The flowers of Dracontium
are arranged spirally on the spadix. Each consists of a perianth, a single
pistil, and 4-19 stamens (
Fig. 60 ). The perianth consists of four to eight fornicate tepals dilated
toward the apex (
Fig. 61 ), and enveloping the pistil and stamens at anthesis. The apices
of the tepals are greenish to purplish and covered with yellowish raphid cells.
The lower portion of each tepal is often transparent white to light brown,
sometimes with red or reddish purple dots.
Stamens. The stamens of Dracontium
range from 4 to 19 in number. The filaments are enlongate often slightly dilated,
subcompressed and abruptly contracted at the apex into the connective (
Fig. 69 ). The anthers are much longer than the connective and linear-elliptic
in shape. They are often yellow, turning reddish brown, sometimes with dark
purple especially near the aperture after anthesis. The anthers are usually
hidden before anthesis (
Fig. 70 ) and dehisce apically by a vertical slit with a more or less
rounded aperture at anthesis (
Fig. 71 ). Pollen emerges from these aperture in a strand that reaches
the stigma, and is as long as or longer than style (
Fig. 72-73 ). The function of these pollen strands is discussed in the
chapter on reproductive biology.
Pistils. The ovaries in Dracontium
are ovoid (
Fig. 66 ), pale green, and incompletely 2- to 5-loculed (
Fig. 67-68 ), with axile or basal placentation. The ovules are solitary
in the locules and amphitropous or campylotropous. The style is 0.5-5 mm long
above the tepals at anthesis (
Fig. 62-63 ). It is dark purple to pale-green, and persistent or caducous.
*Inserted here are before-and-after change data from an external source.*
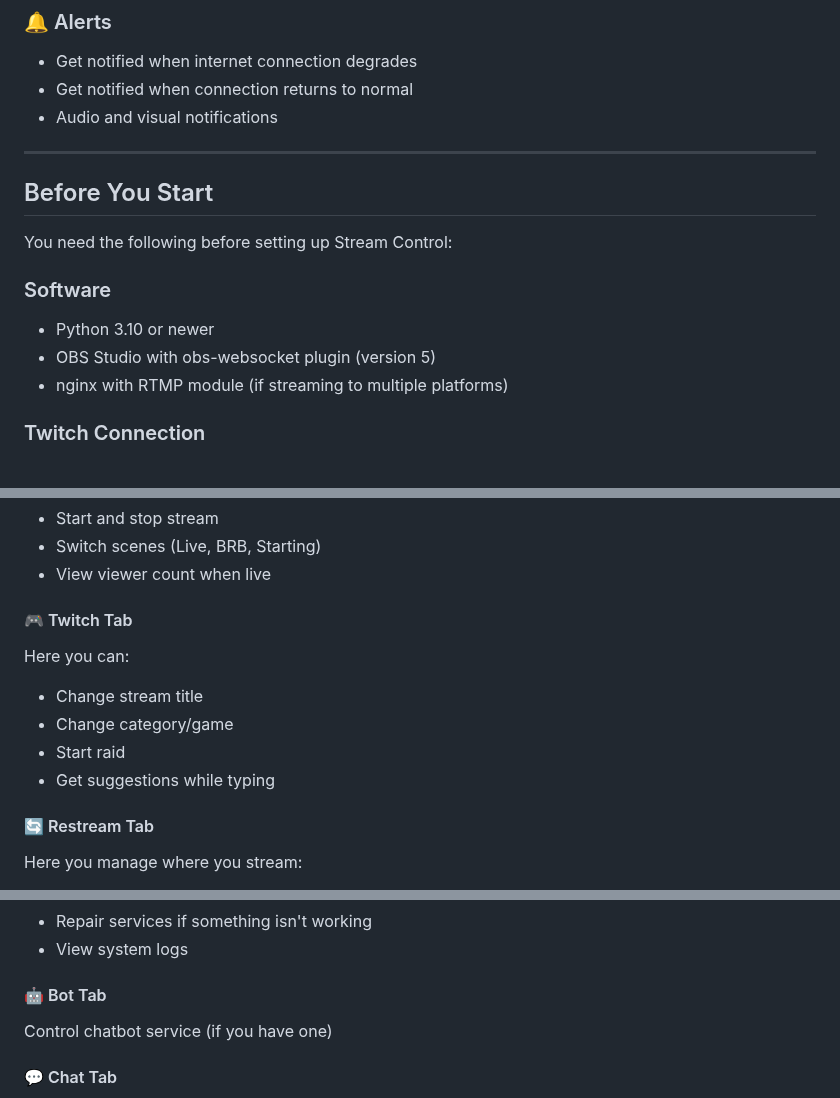
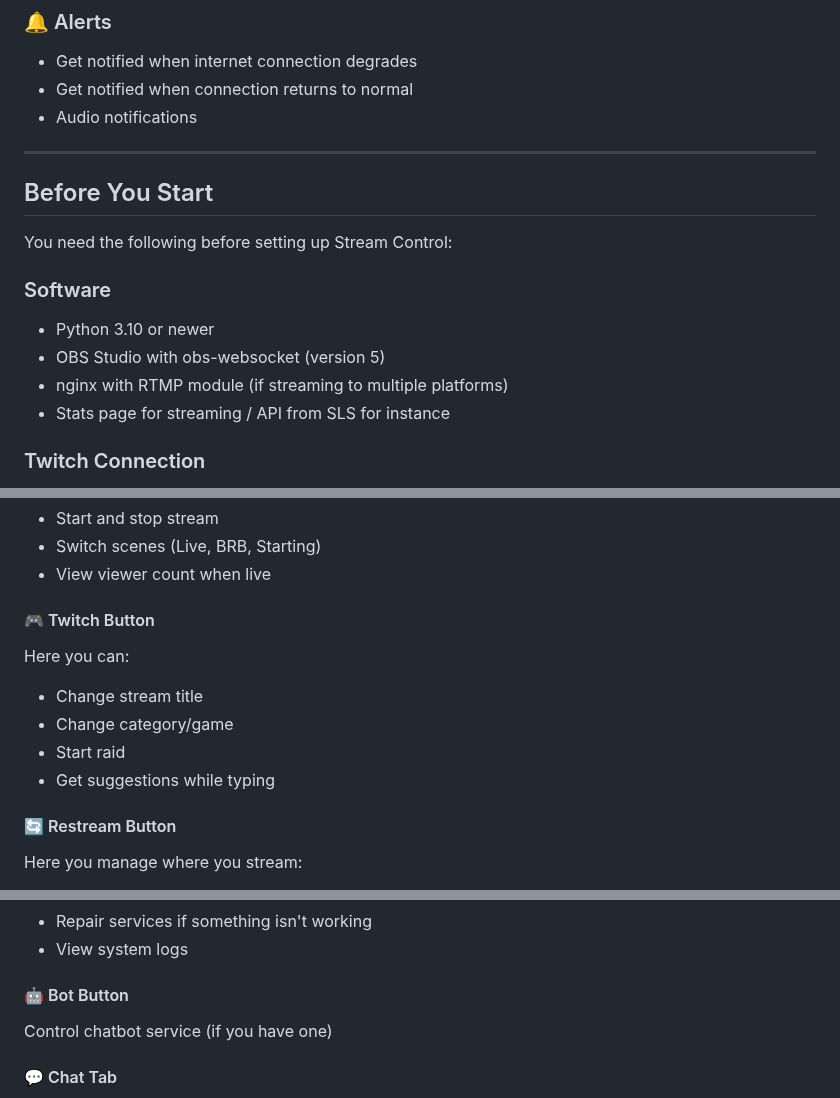
Before and after one commit to Kimsec/Stream-Control, a Markdown page: readme.md, 3 parts joined by grey strips. Rendered like a GitHub page.

Commit message:
Refine README content and terminology
Updated terminology and formatting in the README file for clarity and consistency.

```diff
--- a/readme.md
+++ b/readme.md
@@ -90,7 +90,7 @@ The system consists of two parts:
 ### 🔔 Alerts
 - Get notified when internet connection degrades
 - Get notified when connection returns to normal
-- Audio and visual notifications
+- Audio notifications
 
 ---
 
@@ -100,8 +100,9 @@ You need the following before setting up Stream Control:
 
 ### Software
 - Python 3.10 or newer
-- OBS Studio with obs-websocket plugin (version 5)
+- OBS Studio with obs-websocket (version 5)
 - nginx with RTMP module (if streaming to multiple platforms)
+- Stats page for streaming / API from SLS for instance
 
 ### Twitch Connection
 - Twitch account
@@ -241,14 +243,14 @@ Here you can:
 - Switch scenes (Live, BRB, Starting)
 - View viewer count when live
 
-#### 🎮 Twitch Tab
+#### 🎮 Twitch Button
 Here you can:
 - Change stream title
 - Change category/game
 - Start raid
 - Get suggestions while typing
 
-#### 🔄 Restream Tab
+#### 🔄 Restream Button
 Here you manage where you stream:
 - Add multiple streaming destinations
 - Enable and disable destinations
@@ -262,7 +264,7 @@ Here you can:
 - Repair services if something isn't working
 - View system logs
 
-#### 🤖 Bot Tab
+#### 🤖 Bot Button
 Control chatbot service (if you have one)
 
 #### 💬 Chat Tab
```
Also changed, not shown: other parts of readme.md (+2 -1 lines).
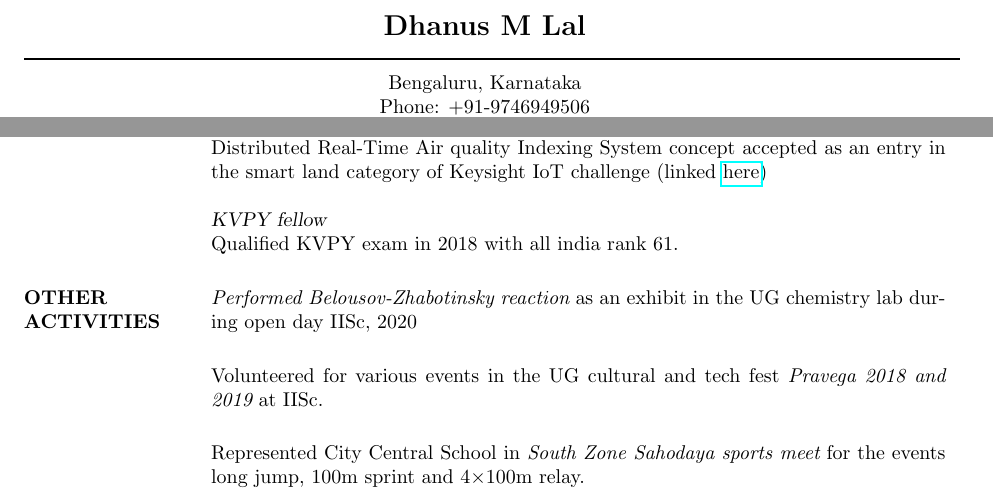
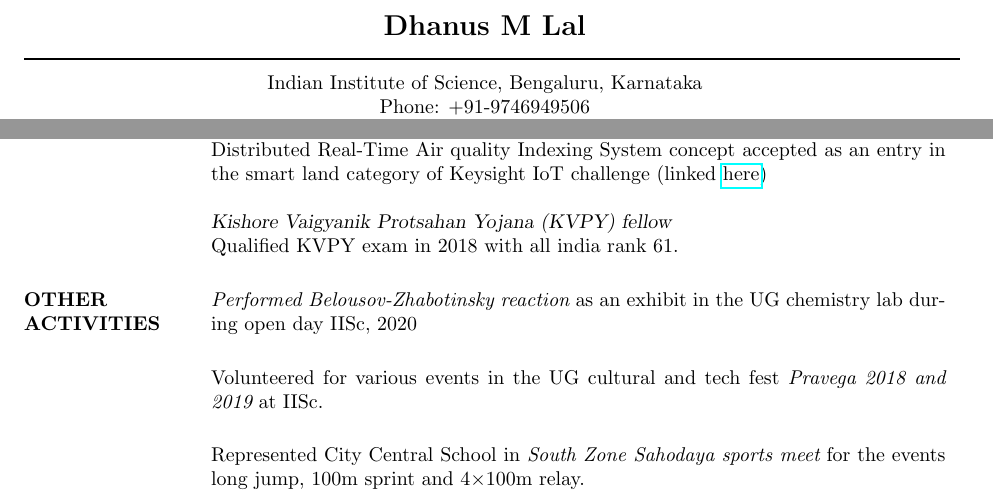
Before and after one commit to DhanusML/cv, a LaTeX CV (main.tex): two parts of pages 1 and 2 of 2, joined at a grey line, cut so that both start at the same text. Compiled offline with pdfLaTeX.

Commit message:
replaced some abreviations with full forms

```diff
--- a/main.tex
+++ b/main.tex
@@ -38,7 +38,7 @@
 
 \moveleft\hoffset\vbox{\hrule width\resumewidth height 1pt}\smallskip % Horizontal line after name; adjust line thickness by changing the '1pt'
 
-\moveleft.5\hoffset\centerline{Bengaluru, Karnataka}
+\moveleft.5\hoffset\centerline{Indian Institute of Science, Bengaluru, Karnataka}
 \moveleft.5\hoffset\centerline{Phone: +91-9746949506} % Your address
 %\vspace{3mm}\\
 \moveleft.5\hoffset\centerline{Email: \href{dhanusmlal@gmail.com}{dhanusmlal@gmail.com} \vrule \, IISc Email:
@@ -167,7 +167,7 @@ Distributed Real-Time Air quality Indexing System concept accepted
 as an entry in the smart land category of Keysight IoT challenge
 (linked \href{https://www.iotchallengekeysight.com/2019/entries/smart-land/41-0413-102730-draqis-distributed-real-time-air-quality-indexing-system}{here})
 
-{\sl KVPY fellow}\\
+{\sl Kishore Vaigyanik Protsahan Yojana (KVPY) fellow}\\
 Qualified KVPY exam in 2018 with all india rank 61.
 
 
```
Also changed, not shown: IISc_Dhanus_BSc(Research)_Mathematics.pdf, main.pdf.
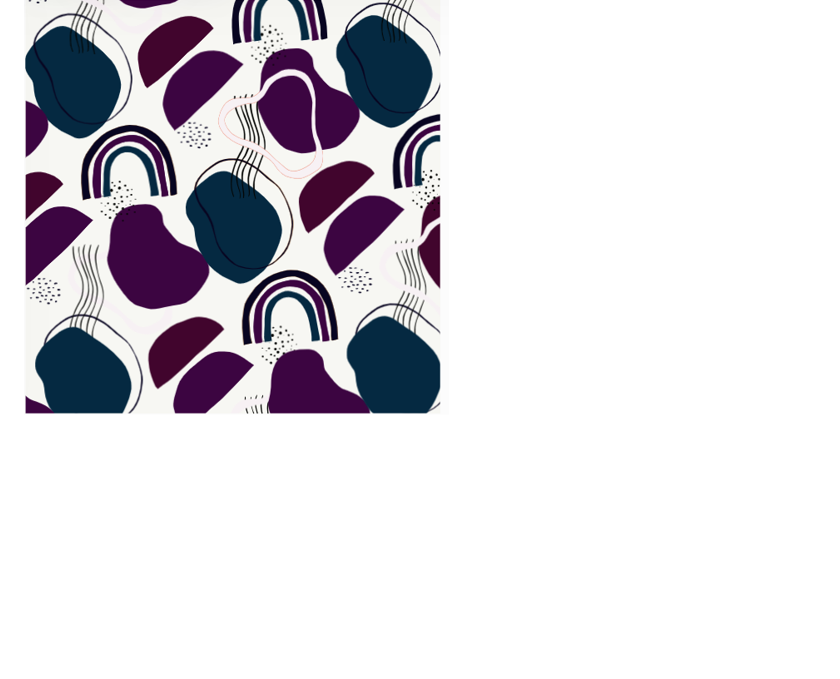
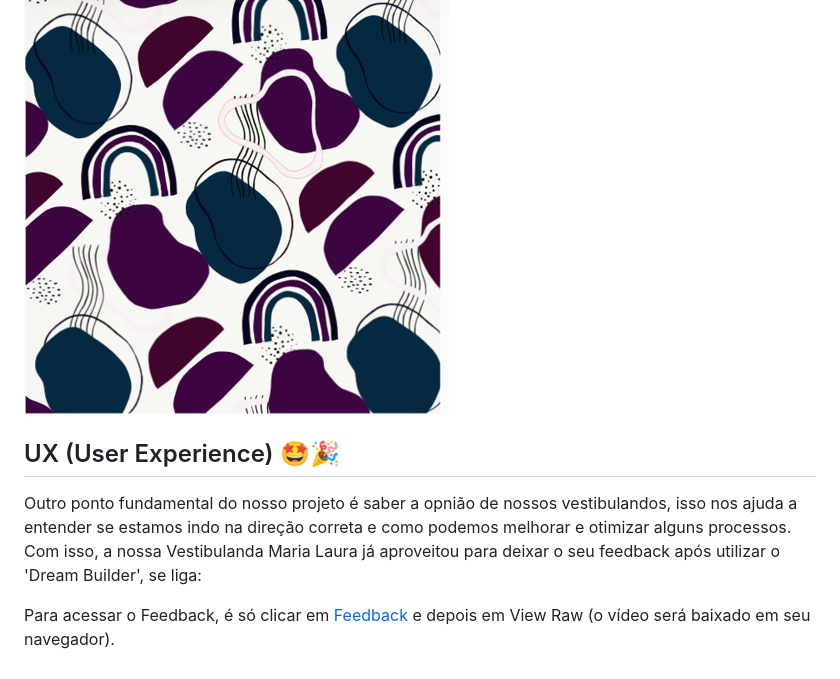
Before and after one commit to duartegab/Dream-Builder, a Markdown page: README.md, the part around the change. GitHub-like rendering; blank space fills up the shorter version.

```diff
--- a/README.md
+++ b/README.md
@@ -72,3 +72,10 @@ Cada uma dessas cores pode ser utilizada estrategicamente em espaços de estudo
 
 
 ![PALETA1](https://github.com/duartegab/Dream-Builder/blob/main/paleta1.png)
+
+
+
+## UX (User Experience) 🤩🎉
+Outro ponto fundamental do nosso projeto é saber a opnião de nossos vestibulandos, isso nos ajuda a entender se estamos indo na direção correta e como podemos melhorar e otimizar alguns processos. Com isso, a nossa Vestibulanda Maria Laura já aproveitou para deixar o seu feedback após utilizar o 'Dream Builder', se liga:
+
+Para acessar o Feedback, é só clicar em [Feedback](https://github.com/duartegab/Dream-Builder/blob/main/video%20maria.mp4) e depois em View Raw (o vídeo será baixado em seu navegador).
```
The stigmas are unlobed or 2-4-lobed, usually covered with a transparent sticky
liquid at anthesis but drying out afterward (
Fig. 64-65 ).